3. Lay down the tape. I mostly left my tape where it landed, but of course you can do it as many times as you need to. Although, I do not recommend using this artist’s tape. I was trying to protect my canvas with the low tack tape, but it was a little bit too low! You want tape that sticks really good for the painting part. That is where a lot of my mistakes happened. I think regular Scotch tape should be fine, though be careful if you’re painting your canvas beforehand. You don’t want it pulling up paint.


Step 2-AddTapetoCanvas


4. Start painting. Now for the fun part! With the tape on there, it should be fairly easy to paint. I used the sponge brushes for painting the larger triangles, then needed the smaller one for the smaller areas. If you’re painting the sides, I recommend painting that section together, with the top and sides at the same time. Otherwise you end up with a big mess. I did end up re-doing my yellow section because next to the white, it was much too faint. The brighter yellow really popped.


Step 3-PaintOverTape


5. Wait for it to dry. Acrylic paint dries fast, so don’t be surprised if your first painted section is nearly dry by the time you finish the last. I don’t think I waited more than an hour for the paint to dry.

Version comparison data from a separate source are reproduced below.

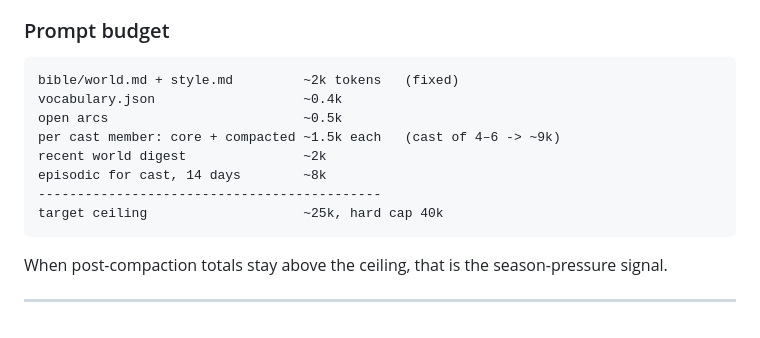
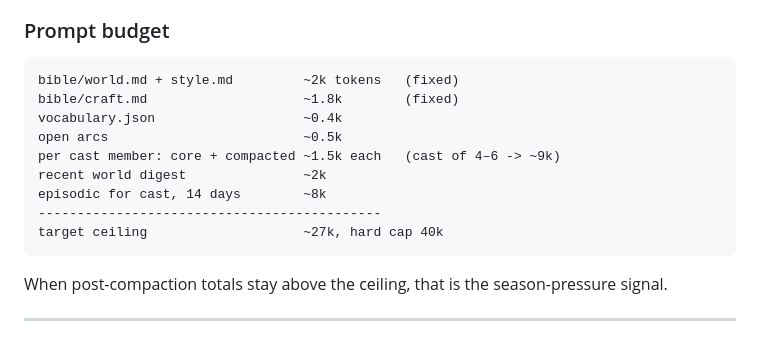
Before and after one commit to shamansir/the-asphodel-meadows, a Markdown page: ARCHITECTURE.md, the part around the change. Rendered like a GitHub page.

Commit message:
The Craft

````diff
--- a/ARCHITECTURE.md
+++ b/ARCHITECTURE.md
@@ -358,13 +358,14 @@ character within a month. The clamp is the thing that keeps the cast recognizabl
 
 ```
 bible/world.md + style.md         ~2k tokens   (fixed)
+bible/craft.md                    ~1.8k        (fixed)
 vocabulary.json                   ~0.4k
 open arcs                         ~0.5k
 per cast member: core + compacted ~1.5k each   (cast of 4–6 -> ~9k)
 recent world digest               ~2k
 episodic for cast, 14 days        ~8k
 --------------------------------------------
-target ceiling                    ~25k, hard cap 40k
+target ceiling                    ~27k, hard cap 40k
 ```
 
 When post-compaction totals stay above the ceiling, that is the season-pressure signal.
````
Also changed, not shown: bible/craft.md (added, +259 -0 lines).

6. Remove the tape (slowly!) and see how it looks. This is where I got frustrated and almost threw the damn thing away. Because I chose basically the worst tape possible, my tape moved and the paint wasn’t even. As long as you don’t use this kind of tape, you should be fine. I had to go in and try to paint the lines best I could. Hey.. it’s art. Doesn’t have to be perfect, right? I appreciate you validating me on this one.




7. Apply a clear Acrylic varnish. Choose a varnish specifically made for acrylic paint. This is optional, but I highly recommend it. It not only gives it a glossy look, but it protects your painting. Acrylic paint can be removed with water – this is great for correcting mistakes, but not so great if you get water on a completed painting and now have to fix it. Varnish can help protect it.




And.. done! Like I said, I’m choosing to accept the imperfections and appreciate the fact that when it’s hanging up, I’m the only one that notices.